In 2011, I was told of a central religious tenet that proposes that we, as humans, exist in order to finish creating the universe. As a visual artist, that concept generated immense interest and has commanded the last few years of my work. The paintings as I like to do them take on their own ideas and end up as a different product than originally conceived. I like to paint gesturally with large movements using brushes made of grass, and because of that, unexpected marks and gravity-induced drips add energy to the final result that is outside my own effort. Therefore I find the idea of the universe putting the final touches upon itself, with human intent as the brush, to be perfectly logical. It also agreed with the small study I had already made of quantum physics.

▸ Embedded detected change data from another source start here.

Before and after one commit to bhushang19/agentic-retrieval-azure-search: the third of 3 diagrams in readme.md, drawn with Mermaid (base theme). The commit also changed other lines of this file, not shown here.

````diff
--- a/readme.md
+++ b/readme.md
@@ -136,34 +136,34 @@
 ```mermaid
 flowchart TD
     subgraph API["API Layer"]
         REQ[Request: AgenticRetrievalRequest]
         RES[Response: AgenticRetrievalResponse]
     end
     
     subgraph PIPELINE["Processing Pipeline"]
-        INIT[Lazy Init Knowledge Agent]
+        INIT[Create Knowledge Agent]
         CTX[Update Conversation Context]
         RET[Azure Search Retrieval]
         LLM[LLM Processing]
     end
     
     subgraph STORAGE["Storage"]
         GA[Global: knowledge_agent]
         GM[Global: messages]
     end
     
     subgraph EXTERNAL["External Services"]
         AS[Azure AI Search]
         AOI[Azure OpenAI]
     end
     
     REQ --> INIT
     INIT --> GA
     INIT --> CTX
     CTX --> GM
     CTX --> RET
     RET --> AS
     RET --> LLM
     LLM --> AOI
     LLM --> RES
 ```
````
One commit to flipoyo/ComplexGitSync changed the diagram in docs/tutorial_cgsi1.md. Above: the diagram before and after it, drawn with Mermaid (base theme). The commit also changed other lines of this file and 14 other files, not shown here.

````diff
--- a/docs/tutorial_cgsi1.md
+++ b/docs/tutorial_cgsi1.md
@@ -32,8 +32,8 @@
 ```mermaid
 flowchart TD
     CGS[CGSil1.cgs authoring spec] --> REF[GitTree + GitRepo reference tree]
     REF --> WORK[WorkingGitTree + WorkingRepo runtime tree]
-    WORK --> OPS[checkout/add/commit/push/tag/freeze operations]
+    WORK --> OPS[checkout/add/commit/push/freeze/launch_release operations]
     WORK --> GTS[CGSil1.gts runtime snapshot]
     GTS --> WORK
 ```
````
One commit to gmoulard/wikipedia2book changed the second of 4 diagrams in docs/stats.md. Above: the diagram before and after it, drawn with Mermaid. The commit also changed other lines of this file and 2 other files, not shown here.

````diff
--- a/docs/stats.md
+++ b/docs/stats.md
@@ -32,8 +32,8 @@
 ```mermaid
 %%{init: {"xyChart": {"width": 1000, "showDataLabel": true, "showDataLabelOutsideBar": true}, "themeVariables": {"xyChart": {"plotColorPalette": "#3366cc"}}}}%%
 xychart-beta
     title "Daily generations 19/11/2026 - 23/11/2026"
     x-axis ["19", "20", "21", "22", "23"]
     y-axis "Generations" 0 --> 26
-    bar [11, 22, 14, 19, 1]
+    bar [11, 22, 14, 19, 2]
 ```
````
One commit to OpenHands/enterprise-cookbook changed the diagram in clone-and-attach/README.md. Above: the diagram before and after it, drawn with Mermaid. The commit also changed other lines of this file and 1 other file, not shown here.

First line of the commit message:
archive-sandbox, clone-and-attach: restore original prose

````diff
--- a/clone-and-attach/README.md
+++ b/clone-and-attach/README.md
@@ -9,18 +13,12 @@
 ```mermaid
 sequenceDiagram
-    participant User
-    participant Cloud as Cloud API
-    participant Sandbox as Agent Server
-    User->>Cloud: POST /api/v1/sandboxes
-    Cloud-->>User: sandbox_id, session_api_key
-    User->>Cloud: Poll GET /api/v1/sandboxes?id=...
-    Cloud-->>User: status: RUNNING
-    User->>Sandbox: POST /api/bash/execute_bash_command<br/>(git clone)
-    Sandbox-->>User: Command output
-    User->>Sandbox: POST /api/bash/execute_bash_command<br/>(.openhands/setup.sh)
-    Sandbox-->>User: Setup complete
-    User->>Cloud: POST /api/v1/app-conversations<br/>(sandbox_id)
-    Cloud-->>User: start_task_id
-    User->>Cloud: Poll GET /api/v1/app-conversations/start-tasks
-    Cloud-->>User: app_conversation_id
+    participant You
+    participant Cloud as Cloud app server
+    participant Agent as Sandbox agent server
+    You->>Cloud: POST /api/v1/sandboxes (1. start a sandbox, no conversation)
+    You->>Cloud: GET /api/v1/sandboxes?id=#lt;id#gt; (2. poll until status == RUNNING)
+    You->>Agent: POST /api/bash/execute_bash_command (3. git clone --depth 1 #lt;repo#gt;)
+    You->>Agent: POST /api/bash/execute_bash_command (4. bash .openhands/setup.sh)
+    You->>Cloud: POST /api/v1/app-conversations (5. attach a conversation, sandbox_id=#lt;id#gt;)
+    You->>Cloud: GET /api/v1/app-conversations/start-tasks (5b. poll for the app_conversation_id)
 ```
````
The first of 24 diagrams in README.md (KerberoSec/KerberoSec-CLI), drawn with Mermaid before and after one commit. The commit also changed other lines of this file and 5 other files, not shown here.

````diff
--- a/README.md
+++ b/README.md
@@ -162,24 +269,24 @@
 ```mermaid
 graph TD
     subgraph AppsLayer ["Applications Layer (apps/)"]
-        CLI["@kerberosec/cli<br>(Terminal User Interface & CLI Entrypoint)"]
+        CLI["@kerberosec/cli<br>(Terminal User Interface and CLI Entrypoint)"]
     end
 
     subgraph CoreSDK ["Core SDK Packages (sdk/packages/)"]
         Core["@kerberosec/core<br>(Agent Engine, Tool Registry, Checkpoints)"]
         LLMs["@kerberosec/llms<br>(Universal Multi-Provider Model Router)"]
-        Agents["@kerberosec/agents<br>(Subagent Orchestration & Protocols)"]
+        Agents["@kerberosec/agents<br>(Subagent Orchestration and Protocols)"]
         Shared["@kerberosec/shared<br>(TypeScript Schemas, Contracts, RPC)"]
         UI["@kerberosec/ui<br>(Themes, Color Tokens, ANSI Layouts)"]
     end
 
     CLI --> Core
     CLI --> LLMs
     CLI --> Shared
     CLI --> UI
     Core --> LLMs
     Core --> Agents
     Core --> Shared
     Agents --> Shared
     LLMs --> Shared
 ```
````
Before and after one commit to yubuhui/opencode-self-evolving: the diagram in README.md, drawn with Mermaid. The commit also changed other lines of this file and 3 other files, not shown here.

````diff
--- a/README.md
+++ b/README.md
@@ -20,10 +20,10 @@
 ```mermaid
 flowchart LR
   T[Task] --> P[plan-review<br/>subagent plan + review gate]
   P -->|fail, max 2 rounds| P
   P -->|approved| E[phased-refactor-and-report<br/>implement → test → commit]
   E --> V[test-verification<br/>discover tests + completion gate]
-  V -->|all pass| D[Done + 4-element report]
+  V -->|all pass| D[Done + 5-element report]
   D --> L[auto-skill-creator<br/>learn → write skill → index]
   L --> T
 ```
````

Contrasting these works in stone, cement, wood, and found objects ground the intent and bring the maker and viewer back to the physical, grittier realms. Works are about how we veer from perfection not necessarily because of caprice, but because simply being inside the physical world is a destructive process. We age, we create distractions that sever our links to perfection, making the Ten Thousand Things only temporary accidents to start with.